Nathan Lane and Matthew Broderick are <EM>The Producers</EM>; Mel Brooks (inset) Nathan Lane and Matthew Broderick are The Producers; Mel Brooks (inset)

While filming the original The Producers in 1968, actor Andréas Voutsinas (aka Carmen Ghia) passed along this wisdom to Mel Brooks: "Or you got it or you ain't." Those mangled yet profound words have stuck with the 79-year-old comic legend, who definitely proved he's still "got it" when he made the decision to take The Producers to Broadway. Years after first hitting the boards, the Tony-winning hit continues to play around the world to sellout crowds. (He's now hard at work bringing Young Frankenstein to life on the Great White Way!) TVGuide.com spoke with Brooks about the film version of that stage-musical version of The Producers (out on DVD today), as well as get his take on the upcoming Get Smart movie and the possibility of more Spaceballs. It was a convivial little exchange, until the question of retirement came up....

TVGuide.com: You wrote The Producers in the late 1960s and we're still talking about it today. Do you ever feel like telling people to just let it go?
Mel Brooks:
No! Let me ask you a question: Do you think Dostoyevsky would have said, "Hey, that Crime and Punishment stuff let it go"? No, he would have said, "Hey, you should buy it in paperback."

TVGuide.com: The new film's director and much of the cast are from the Broadway production. Was there ever any question about using the same people?
Brooks:
No, the main thing driving us all was to get the production memorialized on film. We wanted to get Nathan Lane's performance as Bialystock and Matthew Broderick's Leo Bloom on film so we'd have it forever and ever. But we were also lucky to get Uma Thurman to play Ula. [The role was originated on stage by Cady Huffman.]

TVGuide: How did that come about?
Brooks:
Uma's agent called and said, "I heard you're looking for a tall, beautiful, Swedish blonde. I think I got one." And Susan Stroman, the director, said, "All right, but can she sing and dance?" The agent said, "Not at the moment, but I think in a few days she could." So Stro got together with Uma and literally in 10 days she had her doing every step and belting out high notes. It was an amazing metamorphosis.

TVGuide.com: The other new addition to the cast was Will Ferrell as Franz Leibkind. What had you seen in his previous work that made you think he'd be right for the part?
Brooks:
The minute I knew I was going to do a movie, I let him know and he said, "Yeah, deal me in." Mostly I knew him from Saturday Night Live, because my son [Max Brooks] was a writer there for two years. I'd come there every Saturday and just from that I knew Will was one of the funniest guys in the world. He goes for the throat. The guy's a maniac. He's very good in the movie and it's a good movie. I know I shouldn't say that because I wrote it, but the jokes work.
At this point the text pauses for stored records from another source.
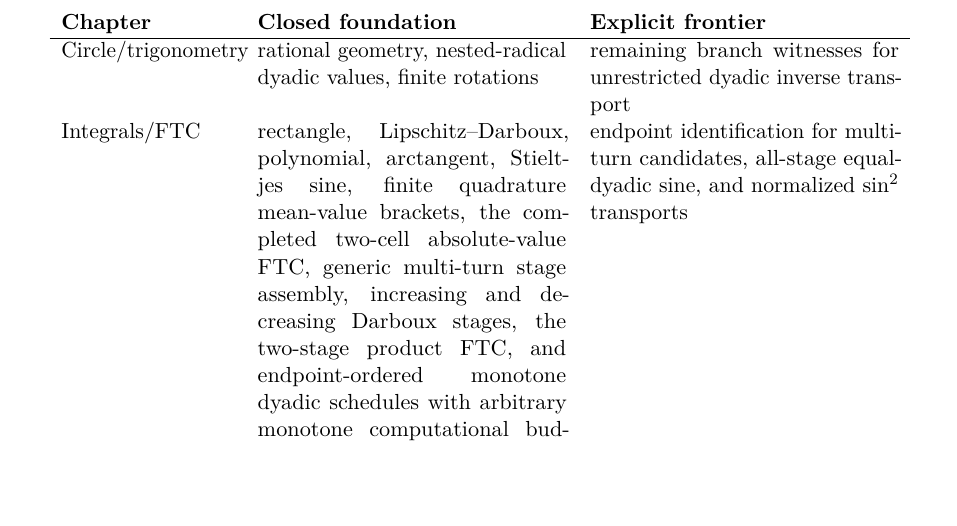
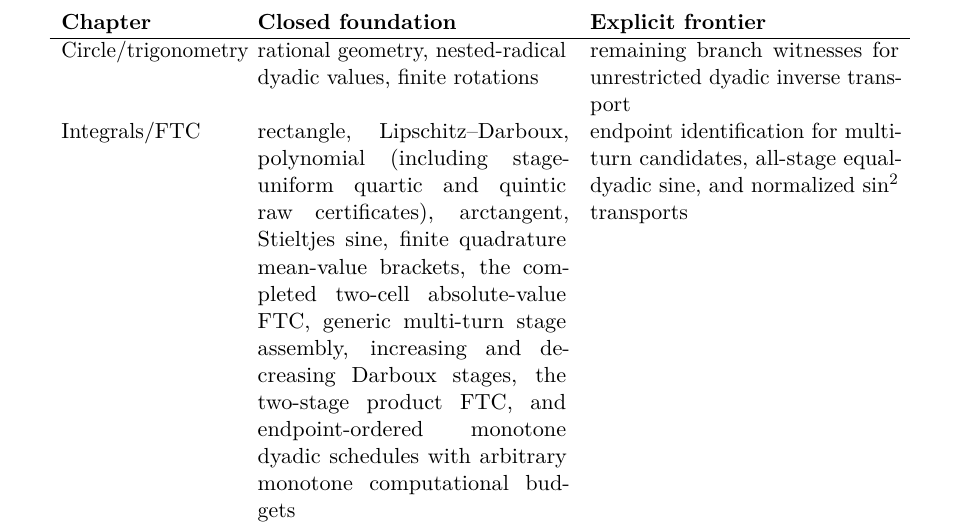
Before and after one commit to liuyao12/computable-analysis, a LaTeX thesis (blueprint/src/web.tex, which reads blueprint/src/08-roadmap.tex): part of page 109 of 110, cut so that both start at the same text, the shorter picture padded with empty space. Compiled offline with pdfLaTeX.

Commit message:
Record completed polynomial FTC coverage

```diff
--- a/blueprint/src/08-roadmap.tex
+++ b/blueprint/src/08-roadmap.tex
@@ -179,7 +179,8 @@ Circle/trigonometry &
 rational geometry, nested-radical dyadic values, finite rotations &
 remaining branch witnesses for unrestricted dyadic inverse transport \\
 Integrals/FTC &
-rectangle, Lipschitz--Darboux, polynomial, arctangent, Stieltjes sine, finite
+rectangle, Lipschitz--Darboux, polynomial (including stage-uniform quartic and
+quintic raw certificates), arctangent, Stieltjes sine, finite
 quadrature mean-value brackets, the completed two-cell absolute-value FTC,
 generic multi-turn stage assembly, increasing and decreasing Darboux stages,
 the two-stage product FTC, and endpoint-ordered monotone dyadic
```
TVGuide.com: Speaking of the jokes, why is Hitler still comic gold?
Brooks:
I haven't the foggiest. Maybe it's because of those arcane shows on The History Channel. It's a wacky channel.
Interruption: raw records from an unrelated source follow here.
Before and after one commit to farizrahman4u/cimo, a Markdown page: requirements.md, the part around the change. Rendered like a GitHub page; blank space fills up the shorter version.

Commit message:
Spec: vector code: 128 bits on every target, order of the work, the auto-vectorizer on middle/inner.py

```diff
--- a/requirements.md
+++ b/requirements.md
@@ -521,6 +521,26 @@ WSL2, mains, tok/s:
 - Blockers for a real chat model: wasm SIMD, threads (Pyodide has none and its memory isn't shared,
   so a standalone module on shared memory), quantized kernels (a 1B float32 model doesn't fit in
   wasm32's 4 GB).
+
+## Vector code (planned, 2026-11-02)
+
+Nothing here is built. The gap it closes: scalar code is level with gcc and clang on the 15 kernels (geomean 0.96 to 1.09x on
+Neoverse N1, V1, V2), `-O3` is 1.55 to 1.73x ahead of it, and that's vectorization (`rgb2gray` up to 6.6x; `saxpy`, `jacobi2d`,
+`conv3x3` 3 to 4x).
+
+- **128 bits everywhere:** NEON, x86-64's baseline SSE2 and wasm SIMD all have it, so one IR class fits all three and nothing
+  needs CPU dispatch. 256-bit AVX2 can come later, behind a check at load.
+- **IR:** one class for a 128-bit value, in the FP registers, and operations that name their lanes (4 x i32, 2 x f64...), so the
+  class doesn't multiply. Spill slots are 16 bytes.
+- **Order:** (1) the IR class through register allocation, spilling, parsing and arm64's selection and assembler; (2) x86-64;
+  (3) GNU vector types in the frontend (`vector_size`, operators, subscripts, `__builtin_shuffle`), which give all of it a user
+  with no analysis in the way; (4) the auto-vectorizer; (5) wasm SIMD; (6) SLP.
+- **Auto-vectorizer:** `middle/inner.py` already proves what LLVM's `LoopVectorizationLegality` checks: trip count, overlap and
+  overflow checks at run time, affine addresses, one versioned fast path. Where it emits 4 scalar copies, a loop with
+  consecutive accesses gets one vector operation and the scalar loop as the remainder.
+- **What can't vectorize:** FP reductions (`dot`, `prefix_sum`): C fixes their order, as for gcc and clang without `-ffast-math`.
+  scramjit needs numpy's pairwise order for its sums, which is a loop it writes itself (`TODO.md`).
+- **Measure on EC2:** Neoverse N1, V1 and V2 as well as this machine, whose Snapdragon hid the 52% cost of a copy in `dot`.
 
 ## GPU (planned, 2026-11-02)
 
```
TVGuide.com: A Get Smart movie starring Steve Carell is on the way. What was your input on that?
Brooks:
I think they may be making a big error. They haven't called me, even though Buck Henry and I created the character [of Maxwell Smart]. I like Steve Carell he's very funny, and if they get a good script and a talented director, they may have a shot at it. But it would be wise of them to pass the script under my nose. I might have a random thought that could be helpful. I think they give Buck Henry and me creator credits, but that's just a sly way of using our names. Anyway, I wish them luck.

TVGuide.com: There is also a Spaceballs follow-up rumor that just won't die. Can you set the record straight on if there are any plans for a sequel?
Brooks:
There is a shot at Spaceballs becoming a half-hour animated TV series. I wouldn't mind doing the voice for President Skroob or Yoghurt, if they wanted me to. So I'm hoping that will happen with Spaceballs.
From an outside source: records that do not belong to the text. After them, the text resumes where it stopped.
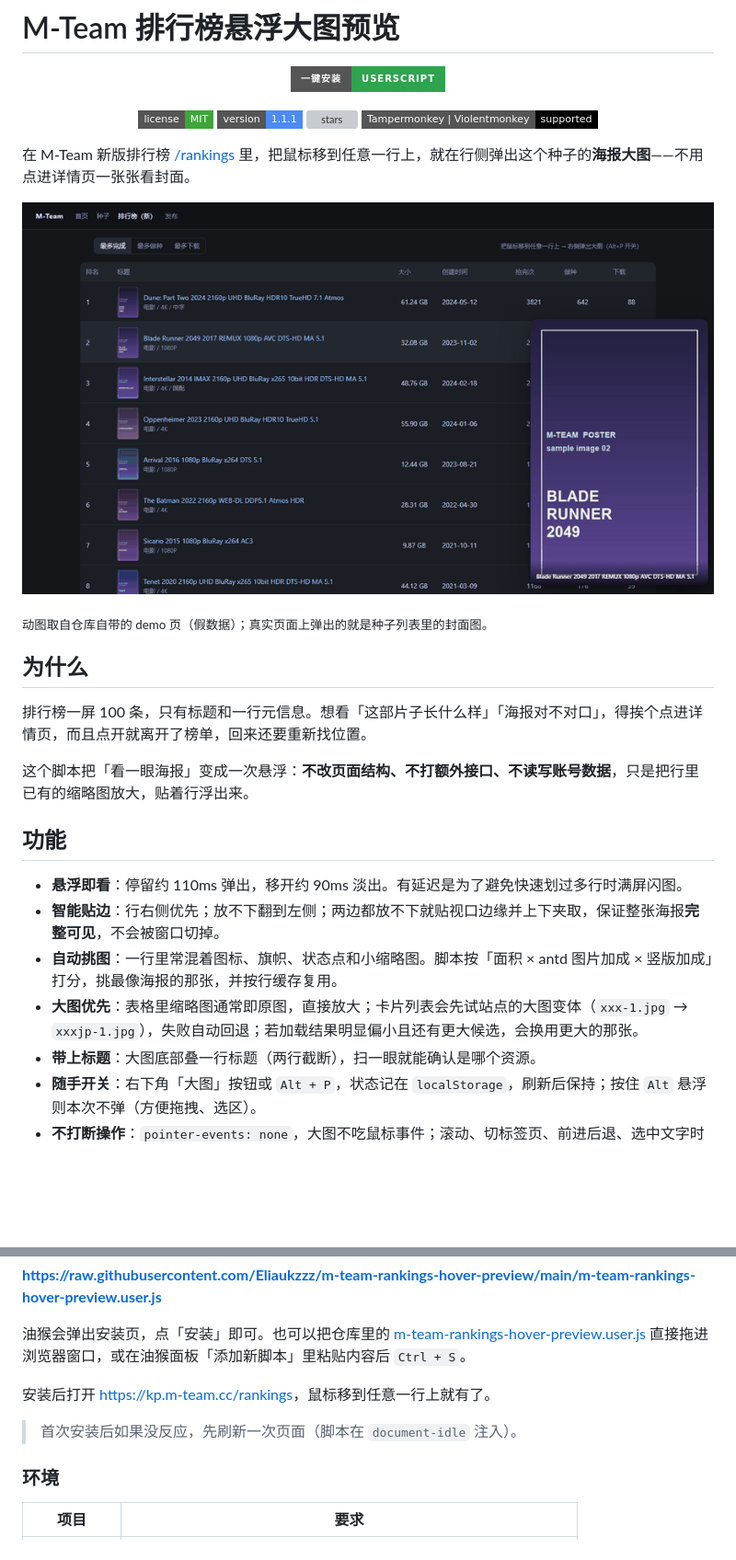
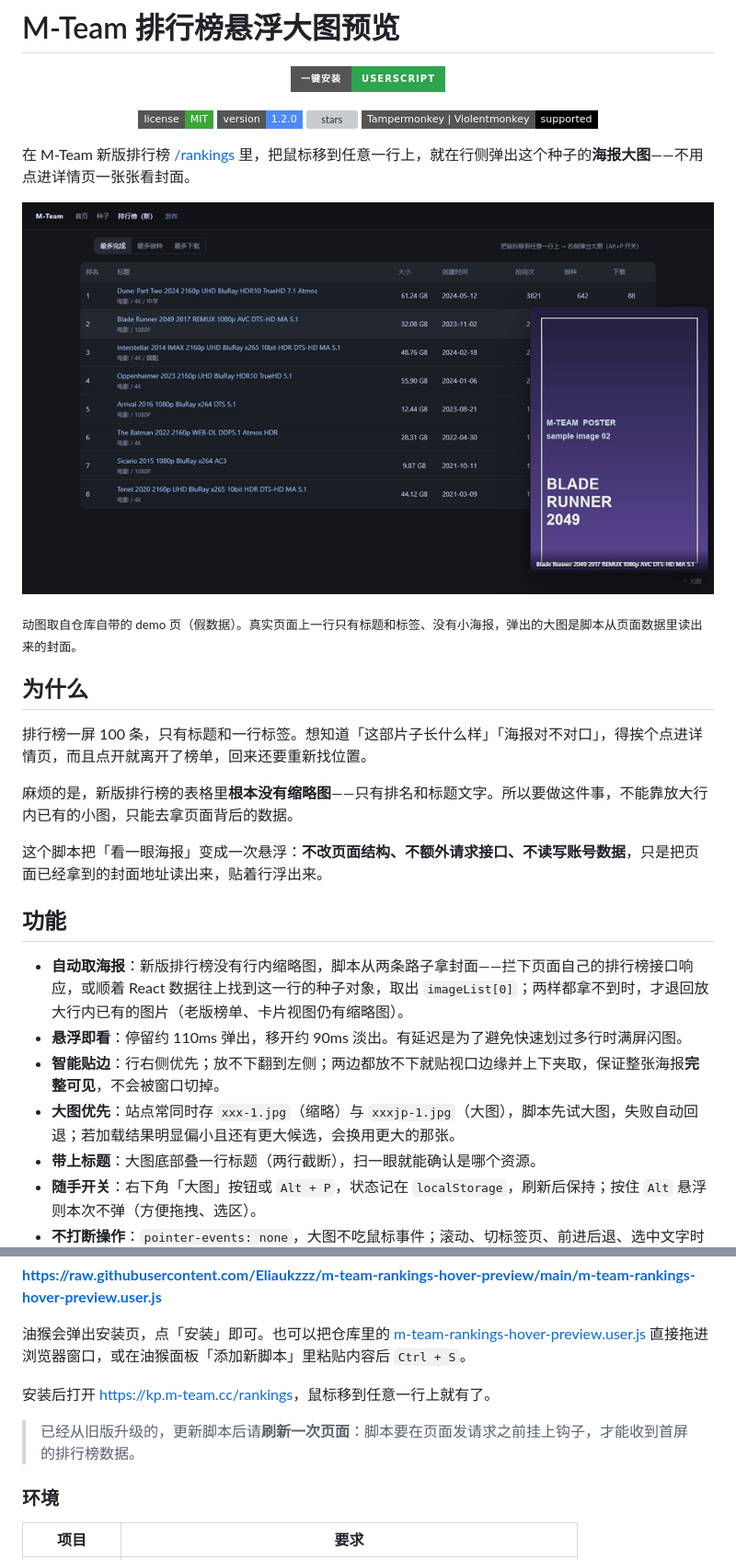
Before and after one commit to Eliaukzzz/m-team-rankings-hover-preview, a Markdown page: README.md, 2 parts joined by grey strips. Shown at 92% size. Rendered like a GitHub page; pictures changed too: docs/demo.gif; badges without logos; blank space fills up the shorter version; grey boxes are pictures that could not be loaded.

Commit message:
fix: read poster from page data since rankings rows have no thumbnail

```diff
--- a/README.md
+++ b/README.md
@@ -6,7 +6,7 @@
 
 <p align="center">
   <a href="https://github.com/Eliaukzzz/m-team-rankings-hover-preview/blob/main/LICENSE"><img alt="license" src="https://img.shields.io/badge/license-MIT-3da639?style=flat-square"></a>
-  <a href="https://github.com/Eliaukzzz/m-team-rankings-hover-preview"><img alt="version" src="https://img.shields.io/badge/version-1.1.1-4c8bf5?style=flat-square"></a>
+  <a href="https://github.com/Eliaukzzz/m-team-rankings-hover-preview"><img alt="version" src="https://img.shields.io/badge/version-1.2.0-4c8bf5?style=flat-square"></a>
   <a href="https://github.com/Eliaukzzz/m-team-rankings-hover-preview/stargazers"><img alt="stars" src="https://img.shields.io/github/stars/Eliaukzzz/m-team-rankings-hover-preview?style=flat-square&logo=github"></a>
   <img alt="managers" src="https://img.shields.io/badge/Tampermonkey%20%7C%20Violentmonkey-supported-black?style=flat-square">
 </p>
@@ -15,20 +15,22 @@
 
 ![演示](docs/demo.gif)
 
-<sub>动图取自仓库自带的 demo 页（假数据）；真实页面上弹出的就是种子列表里的封面图。</sub>
+<sub>动图取自仓库自带的 demo 页（假数据）。真实页面上一行只有标题和标签、没有小海报，弹出的大图是脚本从页面数据里读出来的封面。</sub>
 
 ## 为什么
 
-排行榜一屏 100 条，只有标题和一行元信息。想看「这部片子长什么样」「海报对不对口」，得挨个点进详情页，而且点开就离开了榜单，回来还要重新找位置。
+排行榜一屏 100 条，只有标题和一行标签。想知道「这部片子长什么样」「海报对不对口」，得挨个点进详情页，而且点开就离开了榜单，回来还要重新找位置。
 
-这个脚本把「看一眼海报」变成一次悬浮：**不改页面结构、不打额外接口、不读写账号数据**，只是把行里已有的缩略图放大，贴着行浮出来。
+麻烦的是，新版排行榜的表格里**根本没有缩略图**——只有排名和标题文字。所以要做这件事，不能靠放大行内已有的小图，只能去拿页面背后的数据。
+
+这个脚本把「看一眼海报」变成一次悬浮：**不改页面结构、不额外请求接口、不读写账号数据**，只是把页面已经拿到的封面地址读出来，贴着行浮出来。
 
 ## 功能
 
+- **自动取海报**：新版排行榜没有行内缩略图，脚本从两条路子拿封面——拦下页面自己的排行榜接口响应，或顺着 React 数据往上找到这一行的种子对象，取出 `imageList[0]`；两样都拿不到时，才退回放大行内已有的图片（老版榜单、卡片视图仍有缩略图）。
 - **悬浮即看**：停留约 110ms 弹出，移开约 90ms 淡出。有延迟是为了避免快速划过多行时满屏闪图。
 - **智能贴边**：行右侧优先；放不下翻到左侧；两边都放不下就贴视口边缘并上下夹取，保证整张海报**完整可见**，不会被窗口切掉。
-- **自动挑图**：一行里常混着图标、旗帜、状态点和小缩略图。脚本按「面积 × antd 图片加成 × 竖版加成」打分，挑最像海报的那张，并按行缓存复用。
-- **大图优先**：表格里缩略图通常即原图，直接放大；卡片列表会先试站点的大图变体（`xxx-1.jpg` → `xxxjp-1.jpg`），失败自动回退；若加载结果明显偏小且还有更大候选，会换用更大的那张。
+- **大图优先**：站点常同时存 `xxx-1.jpg`（缩略）与 `xxxjp-1.jpg`（大图），脚本先试大图，失败自动回退；若加载结果明显偏小且还有更大候选，会换用更大的那张。
 - **带上标题**：大图底部叠一行标题（两行截断），扫一眼就能确认是哪个资源。
 - **随手开关**：右下角「大图」按钮或 `Alt + P`，状态记在 `localStorage`，刷新后保持；按住 `Alt` 悬浮则本次不弹（方便拖拽、选区）。
 - **不打断操作**：`pointer-events: none`，大图不吃鼠标事件；滚动、切标签页、前进后退、选中文字时自动收起。
@@ -45,7 +47,7 @@
 
 安装后打开 <https://kp.m-team.cc/rankings>，鼠标移到任意一行上就有了。
 
-> 首次安装后如果没反应，先刷新一次页面（脚本在 `document-idle` 注入）。
+> 已经从旧版升级的，更新脚本后请**刷新一次页面**：脚本要在页面发请求之前挂上钩子，才能收到首屏的排行榜数据。
 
 ### 环境
 
```
Also changed, not shown: other parts of README.md (+21 -16 lines), docs/preview.png, 3 other files.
TVGuide.com: In June you'll turn 80. Do you ever think of retiring, or is the allure of showbiz too tough to give up?
Brooks:
I'm not giving anything up! I'm going to continue doing what I'm doing. Do you see me driving a forklift? Do you see me unloading a truck of flour? What the f--- have I got to do!? I can lift a pencil and write 50 or 60 pages on a legal pad. It ain't hard work. All you need is a little bit of inspiration.